The bacalao is well worth the work — Christmas would not be the same without it, and it has become a new tradition for our friends and family in this country. My vegetarian friend who has joined us for Christmas Eve dinner breaks her diet just for the bacalao. If any is left over, we freeze it and enjoy it in the late spring.

The revoltijo, on the other hand, cannot be found here. Or at least we have never found it since it is a specialty common only to the indigenous villages surrounding Mexico City. Years ago, my grandmother would pack up a large container of homemade revoltijo (made by her excellent cook Dona Lore) and send it to us with any friend who planned on visiting the U.S. One friend placed the container inside a foam cooler and labeled it “Grandmother’s Christmas Mole.” Passing Immigration and Customs back then was a breeze. In today’s world of security checkpoints and Transportation Security Administration dog sniffers, nobody is willing to bring in our revoltijo anymore. So this year, we will try to make the mole and the shrimp patties ourselves. Stay tuned …



Serves 10 to 12


4 pounds of salted Canadian cod, soaked in water for two days, hand shredded
2 heads of garlic, peeled and chopped
4 yellow onions, chopped
1 bunch of parsley, chopped
6 large tomatoes, roasted and peeled
1 liter of extra virgin olive oil
2 cans of tomato sauce
1 cup of small Spanish olives
24 peeled baby yellow potatoes


  1. In a very large and deep dutch oven or pot, pour in the entire liter of olive oil, onions and garlic.
  2. Puree the tomatoes and parsley in the food processor.
  3. Once the onion and garlic are soft, add the tomato sauce and the fresh tomato/parsley puree to the oil mixture.
  4. Stir and let it come to a boil. Add the bacalao and let it cook for at least 1 hour.
  5. Add in the 24 baby yellow peeled potatoes until they are soft.
  6. Add the small olives and garnish with the peperoncinis.
    Serve hot.
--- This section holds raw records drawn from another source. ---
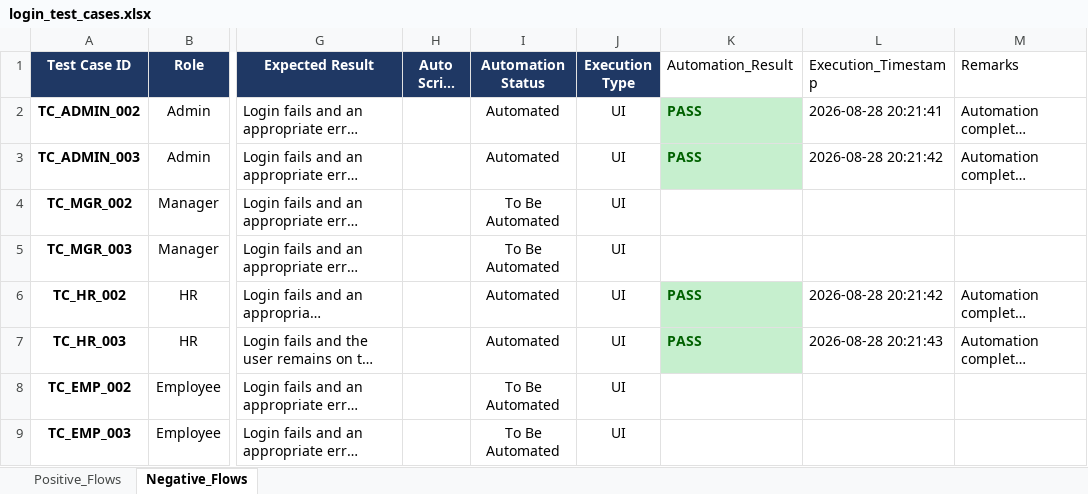
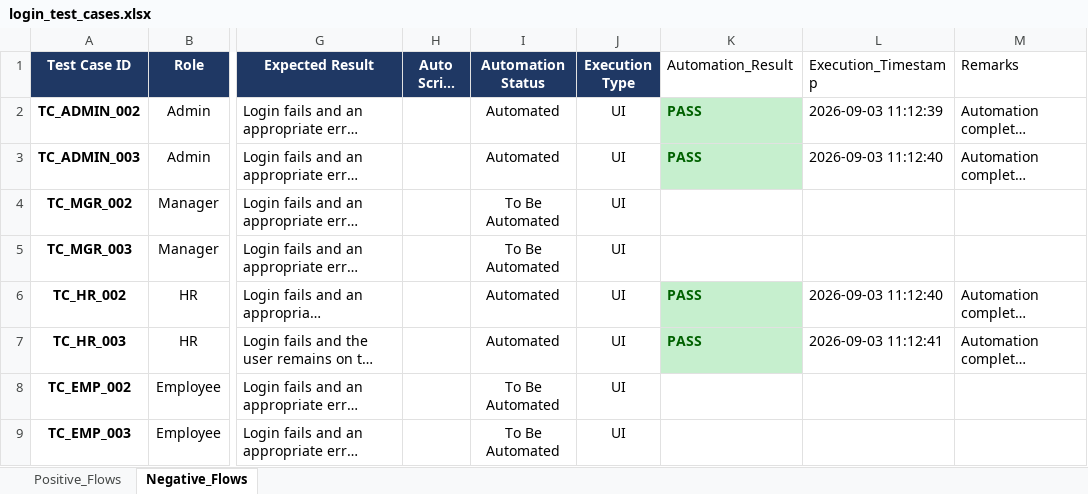
Before and after one commit to himanshu-prakash-test/swarajya-stg-automation, an Excel workbook: test_data/login_test_cases.xlsx, sheet Negative_Flows, drawn as a sheet; only a part is shown, gaps mark what is left out; long unchanged cells end in …; values as stored, in another font and other column widths than the file's, no borders; the diff names each change by its address in the sheet, - before the commit and + after, or states it on an @@ line.

```diff
--- a/test_data/login_test_cases.xlsx (sheet Negative_Flows)
+++ b/test_data/login_test_cases.xlsx (sheet Negative_Flows)
-L2 (Execution_Timestamp): 2026-08-28 20:21:41
+L2 (Execution_Timestamp): 2026-09-03 11:12:39
-L3 (Execution_Timestamp): 2026-08-28 20:21:42
+L3 (Execution_Timestamp): 2026-09-03 11:12:40
-L6 (Execution_Timestamp): 2026-08-28 20:21:42
+L6 (Execution_Timestamp): 2026-09-03 11:12:40
-L7 (Execution_Timestamp): 2026-08-28 20:21:43
+L7 (Execution_Timestamp): 2026-09-03 11:12:41
```
Also changed, not shown: sheet Positive_Flows, update/emp_mgmt/test_data/Swarajya-Update-Employee-test-cases.xlsx, 13 other files.
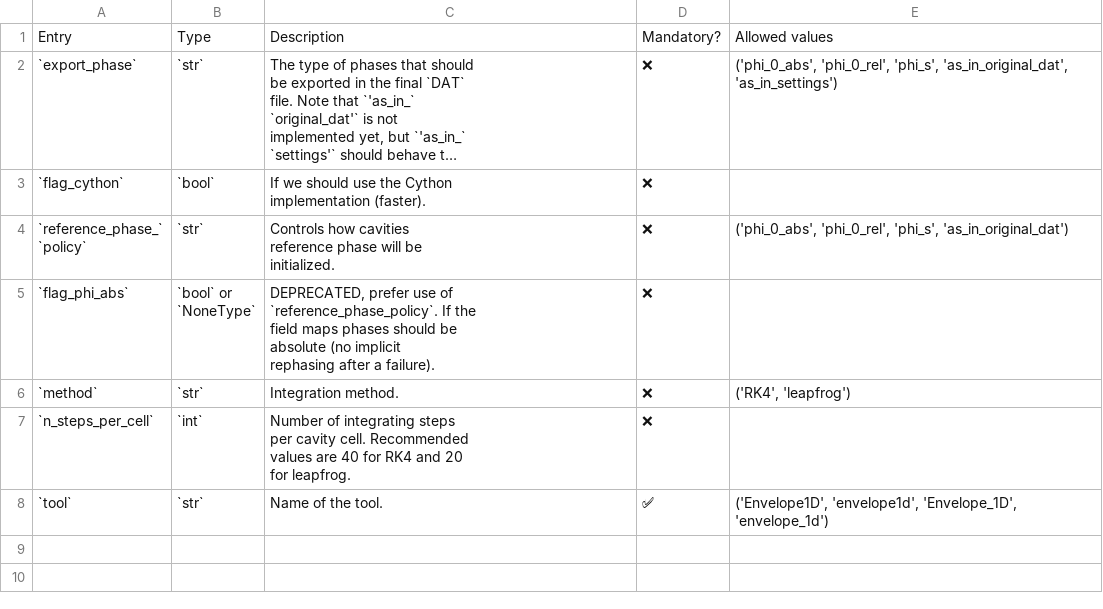
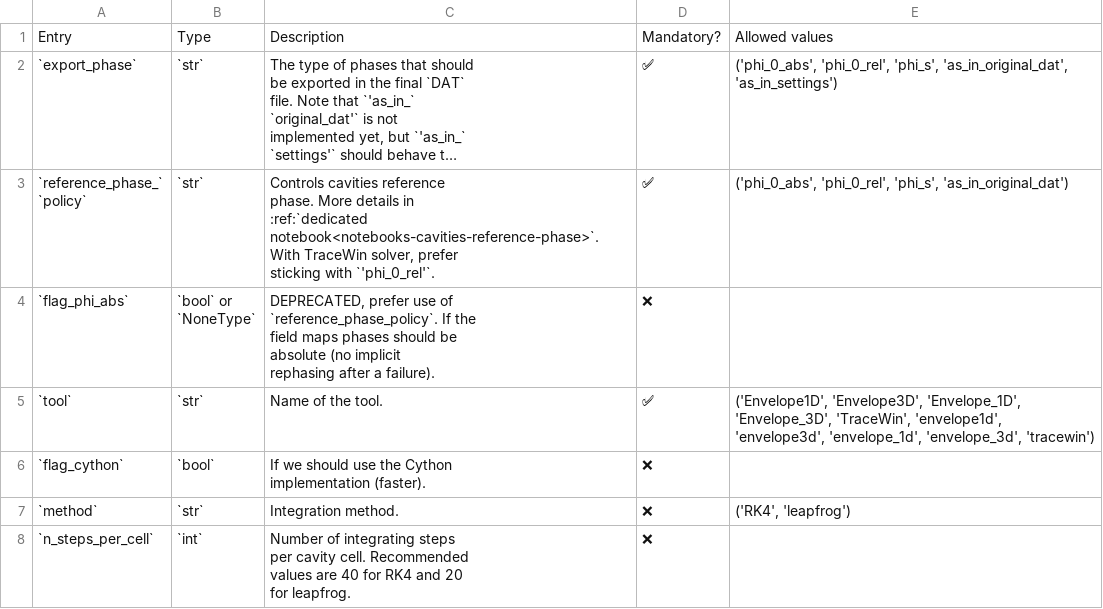
Before and after one commit to AdrienPlacais/LightWin, a CSV file: docs/manual/configuration_entries/beam_calculator_envelope_1d.csv, drawn as a sheet; long unchanged cells end in …; removed rows and columns are numbered as before the commit, all else as after; ↵ is a line break in a cell; the diff names each change by its address in the sheet, - before the commit and + after, or states it on an @@ line.

```diff
--- a/docs/manual/configuration_entries/beam_calculator_envelope_1d.csv
+++ b/docs/manual/configuration_entries/beam_calculator_envelope_1d.csv
-D2: ❌
+D2: ✅
+row 3: `reference_phase_` ↵ `policy` | `str` | Controls cavities reference ↵ phase. More details in ↵ :ref:`dedicated notebook<notebooks-cavities-reference-phase>`. ↵ With TraceWin solver, prefer ↵ sticking with `'phi_0_rel'`. | ✅ | ('phi_0_abs', 'phi_0_rel', 'phi_s', 'as_in_original_dat')
@@ row 5 moved to row 4: `flag_phi_abs` @@
+row 5: `tool` | `str` | Name of the tool. | ✅ | ('Envelope1D', 'Envelope3D', 'Envelope_1D', 'Envelope_3D', 'TraceWin', 'envelope1d', 'envelope3d', 'envelope_1d', 'envelope_3d', 'tracewin')
-row 4: `reference_phase_` ↵ `policy` | `str` | Controls how cavities ↵ reference phase will be ↵ initialized. | ❌ | ('phi_0_abs', 'phi_0_rel', 'phi_s', 'as_in_original_dat')
-row 8: `tool` | `str` | Name of the tool. | ✅ | ('Envelope1D', 'envelope1d', 'Envelope_1D', 'envelope_1d')
```
Also changed, not shown: docs/manual/configuration_entries/beam_calculator_envelope_3d.csv, docs/manual/configuration_entries/beam_calculator_tracewin.csv, 6 other files.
Lorenza Munoz teaches Mexican cooking clases in Los Angeles and travels frequently to her native Mexico to write about its food culture. She covered news and entertainment for 14 years as a staff writer for the Los Angeles Times.

Photo by Lorenza Munoz